● **EXERCISE INSTRUCTIONS**
When you respond, restate each record exactly as it is given.

● **DATA LISTING**
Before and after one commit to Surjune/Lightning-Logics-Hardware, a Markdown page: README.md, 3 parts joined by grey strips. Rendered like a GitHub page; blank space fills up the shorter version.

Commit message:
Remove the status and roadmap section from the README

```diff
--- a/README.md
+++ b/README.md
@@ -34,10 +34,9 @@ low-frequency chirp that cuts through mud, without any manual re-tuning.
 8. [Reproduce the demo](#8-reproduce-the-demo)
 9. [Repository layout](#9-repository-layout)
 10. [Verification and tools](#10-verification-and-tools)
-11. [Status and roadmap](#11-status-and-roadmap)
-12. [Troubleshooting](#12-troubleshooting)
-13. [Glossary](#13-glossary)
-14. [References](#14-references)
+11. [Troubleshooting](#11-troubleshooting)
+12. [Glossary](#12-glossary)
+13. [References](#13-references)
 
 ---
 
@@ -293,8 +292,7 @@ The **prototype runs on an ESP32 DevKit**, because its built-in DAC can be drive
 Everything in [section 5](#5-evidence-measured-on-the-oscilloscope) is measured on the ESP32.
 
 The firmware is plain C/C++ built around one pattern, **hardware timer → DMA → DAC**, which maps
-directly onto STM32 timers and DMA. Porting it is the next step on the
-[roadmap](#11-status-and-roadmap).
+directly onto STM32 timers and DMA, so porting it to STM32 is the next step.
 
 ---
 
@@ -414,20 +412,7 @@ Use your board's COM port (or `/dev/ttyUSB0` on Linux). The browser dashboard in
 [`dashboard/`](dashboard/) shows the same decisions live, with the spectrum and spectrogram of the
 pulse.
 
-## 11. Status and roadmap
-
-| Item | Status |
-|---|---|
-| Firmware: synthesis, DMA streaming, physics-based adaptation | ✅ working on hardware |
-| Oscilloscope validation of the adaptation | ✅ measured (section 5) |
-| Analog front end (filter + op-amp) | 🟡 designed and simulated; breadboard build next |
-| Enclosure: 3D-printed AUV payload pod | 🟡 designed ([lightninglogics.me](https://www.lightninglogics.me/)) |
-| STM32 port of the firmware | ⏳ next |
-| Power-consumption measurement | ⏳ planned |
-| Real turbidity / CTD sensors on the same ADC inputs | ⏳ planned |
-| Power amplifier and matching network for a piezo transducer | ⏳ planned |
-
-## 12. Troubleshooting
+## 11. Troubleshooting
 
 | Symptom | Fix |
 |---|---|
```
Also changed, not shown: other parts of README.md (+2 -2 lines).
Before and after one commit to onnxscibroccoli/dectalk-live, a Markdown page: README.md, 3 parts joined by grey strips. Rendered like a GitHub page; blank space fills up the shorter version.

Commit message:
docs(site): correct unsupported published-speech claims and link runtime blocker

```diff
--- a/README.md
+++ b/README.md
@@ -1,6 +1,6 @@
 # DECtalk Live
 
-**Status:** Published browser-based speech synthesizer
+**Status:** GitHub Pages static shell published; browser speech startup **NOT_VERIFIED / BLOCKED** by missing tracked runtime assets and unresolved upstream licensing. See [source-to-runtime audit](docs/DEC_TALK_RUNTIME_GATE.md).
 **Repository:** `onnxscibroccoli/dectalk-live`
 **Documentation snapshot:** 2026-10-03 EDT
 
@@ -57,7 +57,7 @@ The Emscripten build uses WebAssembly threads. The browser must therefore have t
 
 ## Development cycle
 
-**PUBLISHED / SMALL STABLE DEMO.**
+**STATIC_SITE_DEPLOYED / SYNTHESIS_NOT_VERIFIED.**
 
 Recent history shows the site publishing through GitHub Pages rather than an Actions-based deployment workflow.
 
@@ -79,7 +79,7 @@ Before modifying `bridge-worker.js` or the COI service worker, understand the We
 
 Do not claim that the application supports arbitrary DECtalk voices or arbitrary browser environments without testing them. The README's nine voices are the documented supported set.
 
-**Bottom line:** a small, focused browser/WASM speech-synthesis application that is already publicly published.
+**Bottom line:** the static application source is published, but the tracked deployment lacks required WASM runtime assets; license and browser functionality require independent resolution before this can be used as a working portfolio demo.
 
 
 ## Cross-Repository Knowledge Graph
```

● **OUTPUT**
Before and after one commit to Surjune/Lightning-Logics-Hardware, a Markdown page: README.md, 3 parts joined by grey strips. Rendered like a GitHub page; blank space fills up the shorter version.

Commit message:
Remove the status and roadmap section from the README

```diff
--- a/README.md
+++ b/README.md
@@ -34,10 +34,9 @@ low-frequency chirp that cuts through mud, without any manual re-tuning.
 8. [Reproduce the demo](#8-reproduce-the-demo)
 9. [Repository layout](#9-repository-layout)
 10. [Verification and tools](#10-verification-and-tools)
-11. [Status and roadmap](#11-status-and-roadmap)
-12. [Troubleshooting](#12-troubleshooting)
-13. [Glossary](#13-glossary)
-14. [References](#14-references)
+11. [Troubleshooting](#11-troubleshooting)
+12. [Glossary](#12-glossary)
+13. [References](#13-references)
 
 ---
 
@@ -293,8 +292,7 @@ The **prototype runs on an ESP32 DevKit**, because its built-in DAC can be drive
 Everything in [section 5](#5-evidence-measured-on-the-oscilloscope) is measured on the ESP32.
 
 The firmware is plain C/C++ built around one pattern, **hardware timer → DMA → DAC**, which maps
-directly onto STM32 timers and DMA. Porting it is the next step on the
-[roadmap](#11-status-and-roadmap).
+directly onto STM32 timers and DMA, so porting it to STM32 is the next step.
 
 ---
 
@@ -414,20 +412,7 @@ Use your board's COM port (or `/dev/ttyUSB0` on Linux). The browser dashboard in
 [`dashboard/`](dashboard/) shows the same decisions live, with the spectrum and spectrogram of the
 pulse.
 
-## 11. Status and roadmap
-
-| Item | Status |
-|---|---|
-| Firmware: synthesis, DMA streaming, physics-based adaptation | ✅ working on hardware |
-| Oscilloscope validation of the adaptation | ✅ measured (section 5) |
-| Analog front end (filter + op-amp) | 🟡 designed and simulated; breadboard build next |
-| Enclosure: 3D-printed AUV payload pod | 🟡 designed ([lightninglogics.me](https://www.lightninglogics.me/)) |
-| STM32 port of the firmware | ⏳ next |
-| Power-consumption measurement | ⏳ planned |
-| Real turbidity / CTD sensors on the same ADC inputs | ⏳ planned |
-| Power amplifier and matching network for a piezo transducer | ⏳ planned |
-
-## 12. Troubleshooting
+## 11. Troubleshooting
 
 | Symptom | Fix |
 |---|---|
```
Also changed, not shown: other parts of README.md (+2 -2 lines).
Before and after one commit to onnxscibroccoli/dectalk-live, a Markdown page: README.md, 3 parts joined by grey strips. Rendered like a GitHub page; blank space fills up the shorter version.

Commit message:
docs(site): correct unsupported published-speech claims and link runtime blocker

```diff
--- a/README.md
+++ b/README.md
@@ -1,6 +1,6 @@
 # DECtalk Live
 
-**Status:** Published browser-based speech synthesizer
+**Status:** GitHub Pages static shell published; browser speech startup **NOT_VERIFIED / BLOCKED** by missing tracked runtime assets and unresolved upstream licensing. See [source-to-runtime audit](docs/DEC_TALK_RUNTIME_GATE.md).
 **Repository:** `onnxscibroccoli/dectalk-live`
 **Documentation snapshot:** 2026-10-03 EDT
 
@@ -57,7 +57,7 @@ The Emscripten build uses WebAssembly threads. The browser must therefore have t
 
 ## Development cycle
 
-**PUBLISHED / SMALL STABLE DEMO.**
+**STATIC_SITE_DEPLOYED / SYNTHESIS_NOT_VERIFIED.**
 
 Recent history shows the site publishing through GitHub Pages rather than an Actions-based deployment workflow.
 
@@ -79,7 +79,7 @@ Before modifying `bridge-worker.js` or the COI service worker, understand the We
 
 Do not claim that the application supports arbitrary DECtalk voices or arbitrary browser environments without testing them. The README's nine voices are the documented supported set.
 
-**Bottom line:** a small, focused browser/WASM speech-synthesis application that is already publicly published.
+**Bottom line:** the static application source is published, but the tracked deployment lacks required WASM runtime assets; license and browser functionality require independent resolution before this can be used as a working portfolio demo.
 
 
 ## Cross-Repository Knowledge Graph
```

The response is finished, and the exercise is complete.